Spaulding was the second transgender woman to be shot, and the second to be killed, in D.C. in less than six days. Her murder came just five days after Bella Evangelista was shot and killed. Dee Andre, another transgender woman, was shot and wounded on the same day as Spaulding.8)
Investigators got their first break in the case upon discovering that Spaulding’s phone had been stolen at the time of the murder. A witness who knew Spaulding informed police of her phone number. Police traced calls placed from the phone and discovered a call was made six minutes after the 911 call reporting gunshots in the area where Spaulding’s body was found, leading to the identification of a suspect in Spaulding’s murder.9)
The call was placed to a Maryland woman who loaned her car to Lewis on the night Spaulding was killed. The woman told investigators that she had let Lewis borrow her car that night, and that the front area of the car was spattered with blood when he returned it.10) When he returned the car, Lewis explained to the owner that the blood came from a cut on his hand, received in a fight at a strip club.11) However, DNA analysis linked the blood spots to Spaulding, and fibers pulled from Spaulding’s clothing were a likely match for the carpet in the car.
The woman also told police that her .38 caliber revolver was missing. Investigators believed, based on bullets recovered from Spaulding’s body, that the weapon used in her murder could have been a .38.12) Lewis also had carried a gun because he worked in a strip club, and part of his job was to escort dancers to their cars.13)
Arrest, Arraignment & Release

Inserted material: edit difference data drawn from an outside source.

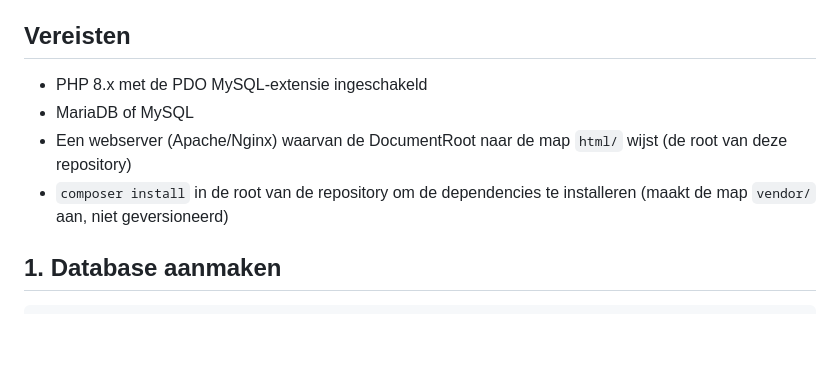
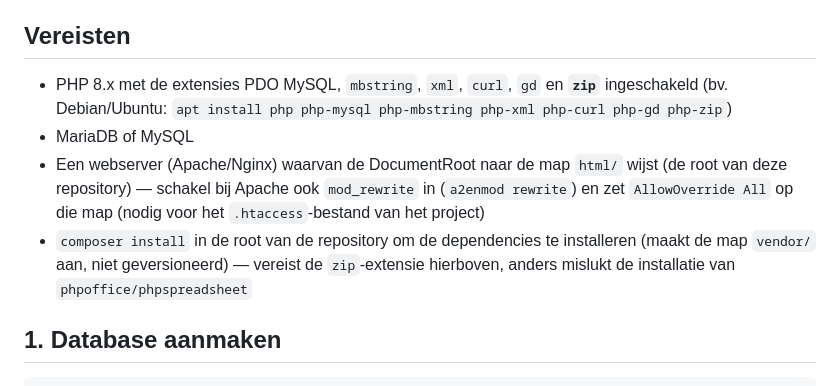
Before and after one commit to FRGAgelpam/GMAO, a Markdown page: install/README.nl.md, the part around the change. GitHub-like rendering; blank space fills up the shorter version.

```diff
--- a/install/README.nl.md
+++ b/install/README.nl.md
@@ -6,10 +6,10 @@ Deze map bevat alles om een lege instantie van deze GMAO (onderhoudsbeheersystee
 
 ## Vereisten
 
-- PHP 8.x met de PDO MySQL-extensie ingeschakeld
+- PHP 8.x met de extensies PDO MySQL, `mbstring`, `xml`, `curl`, `gd` en **`zip`** ingeschakeld (bv. Debian/Ubuntu: `apt install php php-mysql php-mbstring php-xml php-curl php-gd php-zip`)
 - MariaDB of MySQL
-- Een webserver (Apache/Nginx) waarvan de DocumentRoot naar de map `html/` wijst (de root van deze repository)
-- `composer install` in de root van de repository om de dependencies te installeren (maakt de map `vendor/` aan, niet geversioneerd)
+- Een webserver (Apache/Nginx) waarvan de DocumentRoot naar de map `html/` wijst (de root van deze repository) — schakel bij Apache ook `mod_rewrite` in (`a2enmod rewrite`) en zet `AllowOverride All` op die map (nodig voor het `.htaccess`-bestand van het project)
+- `composer install` in de root van de repository om de dependencies te installeren (maakt de map `vendor/` aan, niet geversioneerd) — vereist de `zip`-extensie hierboven, anders mislukt de installatie van `phpoffice/phpspreadsheet`
 
 ## 1. Database aanmaken
 
```
Also changed, not shown: install/README.en.md (+3 -3 lines), install/README.md (+3 -3 lines).
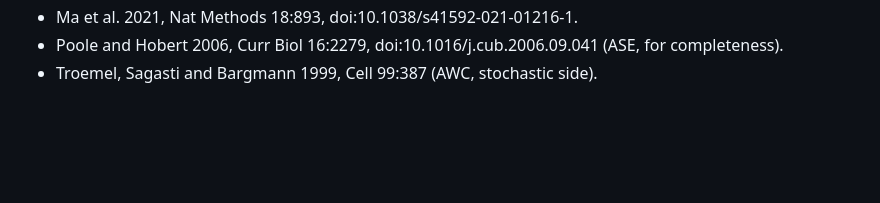
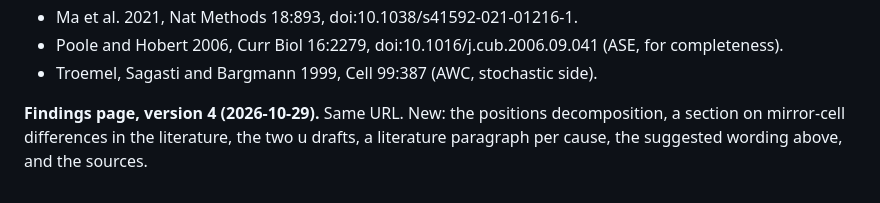
Before and after one commit to IcyFermion/embryogenesis, a Markdown page: plans/track_d_subtree_symmetry.md, the part around the change. GitHub-like rendering; blank space fills up the shorter version.

Commit message:
Note findings page v4 (u drafts, literature) in the brief
Co-Authored-By: Claude Opus 5.5 <noreply@anthropic.com>

```diff
--- a/plans/track_d_subtree_symmetry.md
+++ b/plans/track_d_subtree_symmetry.md
@@ -1604,3 +1604,9 @@ single out a pair, they land on one of three things:
 - Poole and Hobert 2006, Curr Biol 16:2279, doi:10.1016/j.cub.2006.09.041
   (ASE, for completeness).
 - Troemel, Sagasti and Bargmann 1999, Cell 99:387 (AWC, stochastic side).
+
+
+**Findings page, version 4 (2026-10-29).** Same URL. New: the positions
+decomposition, a section on mirror-cell differences in the literature, the
+two u drafts, a literature paragraph per cause, the suggested wording above,
+and the sources.
```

On August 26, police raided a house in search of Lewis, but missed finding him. Lewis surrendered himself later that day at the headquarters of the D.C. police violent crimes unit. He was charged with second degree murder, and scheduled for arraignment the following day. Police said there was no evidence of premediation, which is required for a first degree murder charge.14) Police also said it was unclear whether prostitution or a sex-related discovery had played a role in Spaulding’s murder.15)
On August 27, over the objections of police and proseutors, a D.C. Superior Court judge ordered Lewis released on his own recognizance to await trial. The judge noted that Lewis had no prior criminal record, was employed at the time of his arrest, and was not a flight risk due to longstanding ties to the community.16)
Plea & Sentencing
On March 26, Lewis pleaded guilty to the lesser charge of voluntary manslaughter while armed, saying that he did not want to inflict any further pain on Spaulding’s family.17) Prosecutors did not allege bias as a motive in Spaulding’s murder, as had been done in Bella Evangelista’s murder. The motive remained undefined until Lewis defense attorney spoke at the hearing. His attorney said that Lewis became angry upon discovering that Spaulsing was transgender, and the two began fighting in the car. Lewis, his attorney said, drew the gun in order to force Spaulding out of the car.
Lewis was sentenced to 10 years in prison. D.C.’s non-mandatory sentencing guidelines called for a sentence of 7 1/2 to 15 years.18)